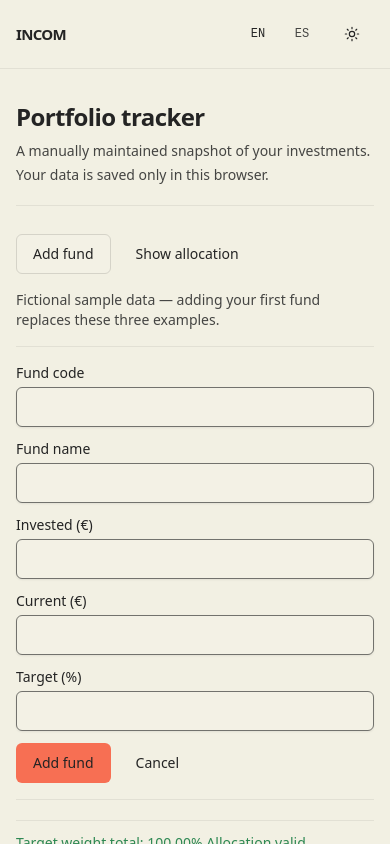
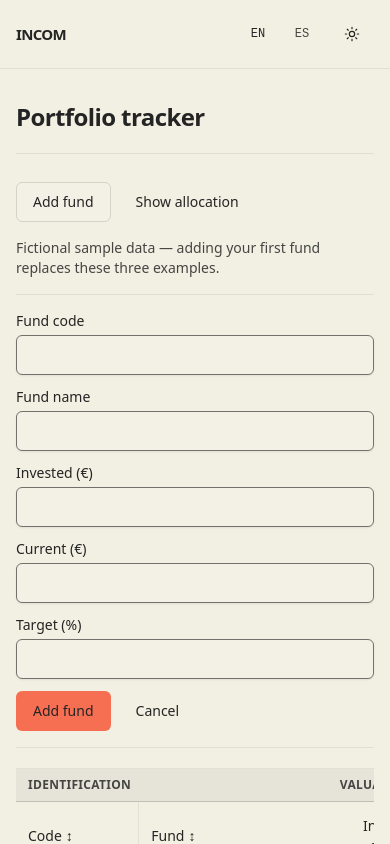
Before and after one commit to Manuelji022/incom, a Next.js app: page /en/portfolio in a window 390 px wide. Both pictures are taken after a click on the button "Add fund". Shown: the top 844 px of the page. Built offline with nearby package versions, Linux system fonts and the light colour scheme.

Commit message:
Polish portfolio tracker and responsive UI

```diff
--- a/src/app/globals.css
+++ b/src/app/globals.css
@@ -52,7 +52,7 @@
   --positive-solid: #53a274;
   --positive-solid-hover: #60b080;
   --positive-subtle: light-dark(#e8f5ec, #192c22);
-  --positive-foreground: light-dark(#2e8853, #61ad7e);
+  --positive-foreground: light-dark(#205f39, #61ad7e);
   --on-positive-solid-foreground: #ffffff;
   --on-positive-subtle-foreground: light-dark(#267449, #83d1a0);
 
@@ -60,7 +60,7 @@
   --warning-solid: #eb762f;
   --warning-solid-hover: #f77d34;
   --warning-subtle: light-dark(#fff1e5, #342110);
-  --warning-foreground: light-dark(#c85d1c, #f28a40);
+  --warning-foreground: light-dark(#98440f, #f28a40);
   --on-warning-solid-foreground: #ffffff;
   --on-warning-subtle-foreground: light-dark(#a74916, #ffa15c);
 
--- a/src/components/primitives/button.tsx
+++ b/src/components/primitives/button.tsx
@@ -43,7 +43,7 @@ function buttonVariants({
   className?: string;
 } = {}) {
   return [
-    "group/button inline-flex min-w-0 shrink-0 items-center justify-center whitespace-normal border transition-colors",
+    "group/button inline-flex min-w-0 shrink-0 cursor-pointer items-center justify-center whitespace-normal border transition-colors",
     "focus-visible:ring-2 focus-visible:ring-brand-border-focus focus-visible:ring-offset-2 focus-visible:ring-offset-page",
     "disabled:pointer-events-none disabled:opacity-50 [&_svg]:pointer-events-none [&_svg]:size-4 [&_svg]:shrink-0",
     variant !== "outline" ? "border-transparent" : "",
--- a/src/features/compound-calculator/components/portfolio-composition.tsx
+++ b/src/features/compound-calculator/components/portfolio-composition.tsx
@@ -59,9 +59,6 @@ export function PortfolioComposition({ point, locale, currency, text }: Portfoli
         >
           {text.title}
         </h2>
-        <p className="mt-1 text-sm leading-5 text-secondary-foreground">
-          {text.subtitle.replace("{duration}", duration)}
-        </p>
       </div>
 
       {hasLoss ? (
--- a/src/features/portfolio-rebalancing/components/portfolio-tracker.tsx
+++ b/src/features/portfolio-rebalancing/components/portfolio-tracker.tsx
@@ -1,6 +1,6 @@
 "use client";
 
-import { useEffect, useMemo, useState } from "react";
+import { useEffect, useMemo, useRef, useState } from "react";
 import {
   createColumnHelper,
   createSortedRowModel,
@@ -75,7 +75,10 @@ export function PortfolioTracker({ locale, copy, languageLabel, themeLabel }: {
   const [storageUnavailable, setStorageUnavailable] = useState(false);
   const [drafts, setDrafts] = useState<Record<string, Draft>>({});
   const [addDraft, setAddDraft] = useState<AddDraft>(emptyAdd);
-  const [addError, setAddError] = useState("");
+  const [addErrors, setAddErrors] = useState<Partial<Record<keyof AddDraft, string>>>({});
+  const [addErrorAnnouncement, setAddErrorAnnouncement] = useState("");
+  const addTriggerRef = useRef<HTMLButtonElement>(null);
+  const addInputRefs = useRef<Partial<Record<keyof AddDraft, HTMLInputElement | null>>>({});
   const [showAdd, setShowAdd] = useState(false);
   const [showDistribution, setShowDistribution] = useState(false);
   const [deleted, setDeleted] = useState<PortfolioFund | null>(null);
@@ -182,6 +185,23 @@ export function PortfolioTracker({ locale, copy, languageLabel, themeLabel }: {
     setDrafts((current) => { const next = { ...current }; delete next[key]; return next; });
   }
 
+  function updateAddField(field: keyof AddDraft, value: string) {
+    setAddErrorAnnouncement("");
+    setAddDraft((current) => ({ ...current, [field]: value }));
+    setAddErrors((current) => {
+      if (!current[field]) return current;
+      const next = { ...current };
+      delete next[field];
+      return next;
+    });
+  }
+
+  function closeAddForm() {
+    setShowAdd(false);
+    setAddErrorAnnouncement("");
+    addTriggerRef.current?.focus();
+  }
+
   function addFund(event: React.FormEvent<HTMLFormElement>) {
     event.preventDefault();
     const code = addDraft.code.trim().toUpperCase();
@@ -189,12 +209,26 @@ export function PortfolioTracker({ locale, copy, languageLabel, themeLabel }: {
     const investedCents = parseMoneyToCents(addDraft.invested);
     const currentCents = parseMoneyToCents(addDraft.current);
     const targetBps = parseTargetToBps(addDraft.target);
-    if (!code || !name || investedCents === null || currentCents === null || targetBps === null) {
-      setAddError(copy.validation);
-      return;
-    }
-    if (mode !== "sample" && funds.some((fund) => fund.code.trim().toUpperCase() === code)) {
-      setAddError(copy.duplicate);
+    const errors: Partial<Record<keyof AddDraft, string>> = {};
+    if (!code) errors.code = copy.codeRequired;
+    if (!name) errors.name = copy.nameRequired;
+    if (investedCents === null) errors.invested = copy.moneyRequired;
+    if (currentCents === null) errors.current = copy.moneyRequired;
+    if (targetBps === null) errors.target = copy.targetRequired;
+    if (!errors.code && mode !== "sample" && funds.some((fund) => fund.code.trim().toUpperCase() === code)) errors.code = copy.duplicate;
+    if (!code || !name || investedCents === null || currentCents === null || targetBps === null || errors.code) {
+      setAddErrors(errors);
+      const firstInvalid = (["code", "name", "invested", "current", "target"] as const).find((field) => errors[field]);
+      if (firstInvalid) {
+        const input = addInputRefs.current[firstInvalid];
+        if (input === document.activeElement) {
+          const label = { code: copy.addCode, name: copy.addName, invested: copy.addInvested, current: copy.addCurrent, target: copy.addTarget }[firstInvalid];
+          setAddErrorAnnouncement(`${label}: ${errors[firstInvalid]}`);
+        } else {
+          setAddErrorAnnouncement("");
+          input?.focus();
+        }
+      }
       return;
     }
     const newFund = { id: newId(), code, name, investedCents, currentCents, targetBps };
@@ -202,8 +236,20 @@ export function PortfolioTracker({ locale, copy, languageLabel, themeLabel }: {
     else setFunds((current) => [...current, newFund]);
     setMode("custom");
     setAddDraft(emptyAdd);
-    setAddError("");
-    setShowAdd(false);
+    setAddErrors({});
+    closeAddForm();
+  }
+
+  function downloadPortfolioBackup() {
+    const blob = new Blob([JSON.stringify({ version: 2, mode, funds }, null, 2)], { type: "application/json" });
+    const url = URL.createObjectURL(blob);
+    const anchor = document.createElement("a");
+    anchor.href = url;
+    anchor.download = "portfolio-backup.json";
+    document.body.append(anchor);
+    anchor.click();
+    anchor.remove();
+    window.setTimeout(() => URL.revokeObjectURL(url), 0);
   }
 
   const allocationComplete = computed.totals.targetBps === 10_000;
@@ -216,33 +262,25 @@ export function PortfolioTracker({ locale, copy, languageLabel, themeLabel }: {
     <main id="main-content" tabIndex={-1} className="mx-auto w-full max-w-[1600px] min-w-0 flex-1 px-4 py-8 focus-visible:outline-none sm:px-6 lg:px-8">
       <header className="mb-7 border-b border-border-subtle pb-5">
         <h1 className="text-2xl font-semibold tracking-tight sm:text-3xl">{copy.title}</h1>
-        <p className="mt-2 text-sm text-secondary-foreground">{copy.subtitle}</p>
-        <p className="mt-1 text-sm text-secondary-foreground">{copy.savedNotice}</p>
       </header>
 
       <div className="mb-4 flex flex-wrap items-center gap-2">
-        <Button onClick={() => { setShowAdd((value) => !value); setAddError(""); }} variant="outline">{copy.addFund}</Button>
+        <Button ref={addTriggerRef} onClick={() => { setShowAdd((value) => !value); setAddErrors({}); setAddErrorAnnouncement(""); }} variant="outline">{copy.addFund}</Button>
         {mode === "custom" && funds.length === 0 ? <Button onClick={() => { setFunds(SAMPLE_FUNDS); setMode("sample"); setDeleted(null); }} variant="secondary">{copy.loadDemo}</Button> : null}
         {funds.length > 0 ? <Button onClick={() => setShowDistribution((value) => !value)} variant="ghost">{showDistribution ? copy.hideDistribution : copy.distribution}</Button> : null}
-        {storageUnavailable ? <span role="status" className="text-sm text-danger-foreground">{copy.storageUnavailable}</span> : null}
+        <span role="status" aria-live="polite" className="text-sm text-danger-foreground">{storageUnavailable ? copy.storageUnavailable : ""}</span>
+        {storageUnavailable ? <Button onClick={downloadPortfolioBackup} size="xs" variant="outline">{copy.downloadBackup}</Button> : null}
       </div>
 
       {mode === "sample" ? <p className="mb-4 text-sm text-secondary-foreground" role="note">{copy.sampleNotice}</p> : null}
 
       {showAdd ? <form onSubmit={addFund} className="mb-5 grid grid-cols-1 gap-3 border-y border-border-subtle py-4 sm:grid-cols-2 lg:grid-cols-5" noValidate>
         {([ ["code", copy.addCode], ["name", copy.addName], ["invested", copy.addInvested], ["current", copy.addCurrent], ["target", copy.addTarget] ] as const).map(([key, label]) => <label key={key} className="grid gap-1 text-sm font-medium">
-          {label}{key === "code" || key === "name" ? <Input aria-label={label} aria-invalid={Boolean(addError)} className="min-h-10 w-full rounded-md border border-control-border bg-container px-3 py-2 font-normal" value={addDraft[key]} onChange={(event) => { const value = event.currentTarget.value; setAddDraft((current) => ({ ...current, [key]: value })); }} /> : <DecimalInput aria-label={label} aria-invalid={Boolean(addError)} className="min-h-10 w-full rounded-md border border-control-border bg-container px-3 py-2 font-normal tabular-nums" value={addDraft[key]} onChange={(event) => { const value = event.currentTarget.value; setAddDraft((current) => ({ ...current, [key]: value })); }} />}
+          {label}{key === "code" || key === "name" ? <Input ref={(node) => { addInputRefs.current[key] = node; }} aria-label={label} aria-invalid={addErrors[key] ? true : undefined} aria-describedby={addErrors[key] ? `add-${key}-error` : undefined} className="min-h-10 w-full rounded-md border border-control-border bg-container px-3 py-2 font-normal" value={addDraft[key]} onChange={(event) => updateAddField(key, event.currentTarget.value)} /> : <DecimalInput ref={(node) => { addInputRefs.current[key] = node; }} aria-label={label} aria-invalid={addErrors[key] ? true : undefined} aria-describedby={addErrors[key] ? `add-${key}-error` : undefined} className="min-h-10 w-full rounded-md border border-control-border bg-container px-3 py-2 font-normal tabular-nums" value={addDraft[key]} onChange={(event) => updateAddField(key, event.currentTarget.value)} />}{addErrors[key] ? <span id={`add-${key}-error`} className="text-xs text-danger-foreground">{addErrors[key]}</span> : null}
         </label>)}
-        <div className="flex items-end gap-2 sm:col-span-2 lg:col-span-5"><Button type="submit">{copy.addFund}</Button><Button onClick={() => setShowAdd(false)} variant="ghost">{copy.cancel}</Button>{addError ? <span role="alert" className="text-sm text-danger-foreground">{addError}</span> : null}</div>
+        <span role="status" aria-live="polite" className="sr-only">{addErrorAnnouncement}</span>
+        <div className="flex items-end gap-2 sm:col-span-2 lg:col-span-5"><Button type="submit">{copy.addFund}</Button><Button onClick={() => { setAddErrors({}); closeAddForm(); }} variant="ghost">{copy.cancel}</Button></div>
       </form> : null}
-
-      <div className="mb-4 flex flex-wrap items-center gap-x-5 gap-y-2 border-y border-border-subtle py-3 text-sm">
-        <p aria-live="polite" className={allocationComplete ? "text-positive-foreground" : "text-warning-foreground"}>
-          {copy.targetSum.replace("{sum}", targetSumText)} {allocationComplete ? copy.allocationValid : copy.allocationIncomplete.replace("{amount}", percentFormatter.format(remainder)).replace("{direction}", differenceDirection)}
-        </p>
-        <p className="text-secondary-foreground">{copy.rebalanceNote}</p>
-        <p className="text-secondary-foreground">{copy.growthNote}</p>
-      </div>
 
       {funds.length === 0 ? <p className="border-y border-border-subtle py-10 text-center text-secondary-foreground">{copy.empty}</p> : <>
         {showDistribution ? <section aria-label={copy.distribution} className="mb-5 border-b border-border-subtle pb-4">
@@ -256,8 +294,7 @@ export function PortfolioTracker({ locale, copy, languageLabel, themeLabel }: {
           </li>)}</ul>
         </section> : null}
 
-        <p className="mb-2 text-sm text-secondary-foreground">{locale === "es" ? "Desplázate horizontalmente para ver todas las columnas." : "Scroll horizontally to see all columns."}</p>
-        <div className="max-h-[70vh] max-w-full overflow-auto overscroll-contain border-y border-border-subtle" role="region" aria-label={locale === "es" ? "Tabla de cartera; desplázate horizontalmente para ver todas las columnas" : "Portfolio table; scroll horizontally to see all columns"} tabIndex={0}>
+        <div className="max-h-[70vh] max-w-full contain-paint overflow-auto overscroll-contain border-y border-border-subtle" role="region" aria-label={locale === "es" ? "Tabla de cartera; desplázate horizontalmente para ver todas las columnas" : "Portfolio table; scroll horizontally to see all columns"} tabIndex={0}>
           <table className="w-full min-w-[1380px] border-collapse text-sm">
             <caption className="sr-only">{locale === "es" ? "Cartera de fondos y objetivos de asignación" : "Fund portfolio and target allocations"}</caption>
             <thead>
@@ -269,12 +306,14 @@ export function PortfolioTracker({ locale, copy, languageLabel, themeLabel }: {
                   const activeSort = table.state.sorting.find((sort) => sort.id === id);
                   const sortState = activeSort ? (activeSort.desc ? "desc" : "asc") : false;
                   const label = groupLabels[id] ?? id;
+                  const helpText = id === "differenceCents" ? `${copy.overweightHelp} ${copy.underweightHelp}` : id === "differencePp" ? copy.ppHelp : undefined;
+                  const helpId = helpText ? `portfolio-help-${id}` : undefined;
                   if (isGroup) return <th key={header.id} id={`portfolio-header-${id}`} colSpan={header.colSpan} scope="colgroup" className="border-b border-border-strong bg-sunken px-3 py-2 text-start text-xs font-semibold uppercase tracking-wide text-secondary-foreground">{label}</th>;
                   const sortable = header.column.getCanSort();
-                  return <th key={header.id} id={`portfolio-header-${id}`} rowSpan={header.rowSpan} scope="col" aria-sort={sortState === "asc" ? "ascending" : sortState === "desc" ? "descending" : "none"} className={`border-b border-border-strong px-3 py-2 font-medium ${["code", "name"].includes(id) ? "text-start" : "text-end"} ${id === "code" ? "sticky start-0 z-20 bg-page shadow-[1px_0_0_var(--border-subtle)]" : ""}`} >
-                    {sortable ? <button className="inline-flex min-h-8 items-center gap-1 rounded-sm text-inherit hover:underline focus-visible:outline-2 focus-visible:outline-offset-2 focus-visible:outline-brand-border-focus" onClick={header.column.getToggleSortingHandler()} type="button">{label}<span aria-hidden="true">{sortState === "asc" ? "↑" : sortState === "desc" ? "↓" : "↕"}</span></button> : label}
-                    {id === "differenceCents" ? <span className="ms-1 cursor-help" title={`${copy.overweightHelp} ${copy.underweightHelp}`} aria-label={`${copy.overweightHelp} ${copy.underweightHelp}`}>ⓘ</span> : null}
-                    {id === "differencePp" ? <span className="ms-1 cursor-help" title={copy.ppHelp} aria-label={copy.ppHelp}>ⓘ</span> : null}
+                  return <th key={header.id} id={`portfolio-header-${id}`} rowSpan={header.rowSpan} scope="col" aria-sort={sortState === "asc" ? "ascending" : sortState === "desc" ? "descending" : "none"} className={`border-b border-border-strong px-3 py-2 font-medium ${["code", "name"].includes(id) ? "text-start" : "text-end"} ${id === "code" ? "sticky start-0 z-20 border-e border-border-subtle bg-page" : ""}`} >
+                    {sortable ? <button aria-describedby={helpId} className="inline-flex min-h-8 items-center gap-1 rounded-sm text-inherit hover:underline focus-visible:outline-2 focus-visible:outline-offset-2 focus-visible:outline-brand-border-focus" onClick={header.column.getToggleSortingHandler()} type="button">{label}<span aria-hidden="true">{sortState === "asc" ? "↑" : sortState === "desc" ? "↓" : "↕"}</span></button> : label}
+                    {helpText ? <span aria-hidden="true" className="ms-1 inline-flex cursor-help" title={helpText}><svg viewBox="0 0 16 16" className="size-3.5" fill="none" stroke="currentColor" strokeWidth="1.5"><circle cx="8" cy="8" r="6.25" /><path d="M8 7v4m0-6h.01" /></svg></span> : null}
+                    {helpText ? <span id={helpId} className="sr-only">{helpText}</span> : null}
                   </th>;
                 })}
                 {group.depth === 0 && mode === "custom" ? <th id="portfolio-header-actions" rowSpan={2} scope="col" className="border-b border-border-strong px-3 py-2 text-end font-medium">{copy.actions}</th> : null}
@@ -298,7 +337,7 @@ export function PortfolioTracker({ locale, copy, languageLabel, themeLabel }: {
                       const key = `${row.id}:${dataField}`;
                       const draft = drafts[key];
                       const fieldLabel = groupLabels[id] ?? id;
-                      return <td key={cell.id} headers={`portfolio-header-${group} portfolio-header-${id}`} className={`px-3 py-2 ${identity ? "text-start" : "text-end tabular-nums"} ${id === "code" ? "sticky start-0 z-10 bg-container shadow-[1px_0_0_var(--border-subtle)]" : ""}`}>
+                      return <td key={cell.id} headers={`portfolio-header-${group} portfolio-header-${id}`} className={`px-3 py-2 ${identity ? "text-start" : "text-end tabular-nums"} ${id === "code" ? "sticky start-0 z-10 border-e border-border-subtle bg-container" : ""}`}>
                         <DraftInput aria-label={`${fieldLabel}, ${row.code}`} aria-invalid={Boolean(draft?.error)} aria-describedby={draft?.error ? `${key}-error` : undefined} className={`min-h-9 w-full rounded-sm border border-transparent bg-transparent px-2 py-1 text-inherit tabular-nums hover:border-border-default focus:border-control-border focus:bg-container ${identity ? "text-start" : "text-end"}`} value={editValue(row, dataField)} onFocus={() => startDraft(row, dataField)} onChange={(event) => { const value = event.currentTarget.value; setDrafts((current) => ({ ...current, [key]: { value } })); }} onBlur={(event) => { if (event.currentTarget.dataset.skipCommit) { delete event.currentTarget.dataset.skipCommit; return; } commitDraft(row, dataField); }} onKeyDown={(event) => { if (event.key === "Enter") { event.preventDefault(); commitDraft(row, dataField); event.currentTarget.dataset.skipCommit = "true"; event.currentTarget.blur(); } if (event.key === "Escape") { event.preventDefault(); cancelDraft(row, dataField); event.currentTarget.dataset.skipCommit = "true"; event.currentTarget.blur(); } }} />
                         {draft?.error ? <span id={`${key}-error`} role="alert" className="block max-w-40 text-start text-xs text-danger-foreground">{draft.error}</span> : null}
                       </td>;
@@ -326,7 +365,7 @@ export function PortfolioTracker({ locale, copy, languageLabel, themeLabel }: {
             </tfoot>
           </table>
         </div>
-        {!allocationComplete ? <p className="mt-3 text-sm text-warning-foreground">{copy.allocationIncomplete.replace("{amount}", percentFormatter.format(remainder)).replace("{direction}", differenceDirection)}</p> : null}
+        {!allocationComplete ? <p className="mt-3 text-sm tabular-nums text-warning-foreground">{copy.allocationIncomplete.replace("{amount}", percentFormatter.format(remainder)).replace("{direction}", differenceDirection)}</p> : null}
       </>}
       {deleted ? <p role="status" className="mt-3 flex items-center gap-2 text-sm">{deleted.code} <Button onClick={() => { setFunds((current) => [...current, deleted]); setDeleted(null); }} size="xs" variant="outline">{copy.undo}</Button></p> : null}
     </main>
--- a/src/lib/i18n.ts
+++ b/src/lib/i18n.ts
@@ -112,7 +112,6 @@ const dictionaries = {
       cardsLabel: "Final investment summary",
       mobileSummaryButton: "View yearly summary",
       mobileTableButton: "View full table",
-      horizontalScrollHint: "Scroll horizontally to see all columns.",
       tableRegionLabel: "Annual projection table; scroll horizontally to see all columns",
       initialPrincipal: "Initial principal",
       totalContributions: "Total invested",
@@ -156,8 +155,6 @@ const dictionaries = {
     },
     portfolio: {
       title: "Portfolio tracker",
-      subtitle: "A manually maintained snapshot of your investments.",
-      savedNotice: "Your data is saved only in this browser.",
       addFund: "Add fund",
       loadDemo: "Load demo portfolio",
       sampleNotice: "Fictional sample data — adding your first fund replaces these three examples.",
@@ -204,7 +201,8 @@ const dictionaries = {
       codeRequired: "Enter a unique fund code.",
       moneyRequired: "Enter a nonnegative amount with up to two decimal places.",
       targetRequired: "Enter a target from 0% to 100%, with up to two decimal places.",
-      storageUnavailable: "Browser storage is unavailable; changes will not persist.",
+      storageUnavailable: "Browser storage is unavailable; changes will not persist. Download a backup before leaving this page.",
+      downloadBackup: "Download backup",
       addCode: "Fund code",
       addName: "Fund name",
       addInvested: "Invested (€)",
@@ -326,7 +324,6 @@ const dictionaries = {
       cardsLabel: "Resumen final de la inversión",
       mobileSummaryButton: "Ver resumen por año",
       mobileTableButton: "Ver tabla completa",
-      horizontalScrollHint: "Desliza horizontalmente para ver todas las columnas.",
       tableRegionLabel: "Tabla de proyección anual; desplázate horizontalmente para ver todas las columnas",
       initialPrincipal: "Capital inicial",
       totalContributions: "Total invertido",
@@ -370,8 +367,6 @@ const dictionaries = {
     },
     portfolio: {
       title: "Seguimiento de cartera",
-      subtitle: "Una instantánea de tus inversiones mantenida manualmente.",
-      savedNotice: "Tus datos solo se guardan en este navegador.",
       addFund: "Añadir fondo",
       loadDemo: "Cargar cartera de ejemplo",
       sampleNotice: "Datos ficticios de ejemplo: al añadir tu primer fondo, se sustituyen estos tres ejemplos.",
@@ -418,7 +413,8 @@ const dictionaries = {
       codeRequired: "Introduce un código único.",
       moneyRequired: "Introduce un importe no negativo con hasta dos decimales.",
       targetRequired: "Introduce un objetivo entre 0 % y 100 %, con hasta dos decimales.",
-      storageUnavailable: "El almacenamiento del navegador no está disponible; los cambios no se guardarán.",
+      storageUnavailable: "El almacenamiento del navegador no está disponible; los cambios no se guardarán. Descarga una copia de seguridad antes de salir de esta página.",
+      downloadBackup: "Descargar copia de seguridad",
       addCode: "Código del fondo",
       addName: "Nombre del fondo",
       addInvested: "Invertido (€)",
```
Also changed, not shown: src/features/compound-calculator/components/investment-summary.tsx (+2 -21 lines), 1 other file (tests, documents, lock files or other folders).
********
# WHAT IS NEEDED:
Each line above with the string "solid" should be reported in full.

# WORKED SOLUTION:
   --positive-solid: #53a274;
   --positive-solid-hover: #60b080;
   --on-positive-solid-foreground: #ffffff;
   --warning-solid: #eb762f;
   --warning-solid-hover: #f77d34;
   --on-warning-solid-foreground: #ffffff;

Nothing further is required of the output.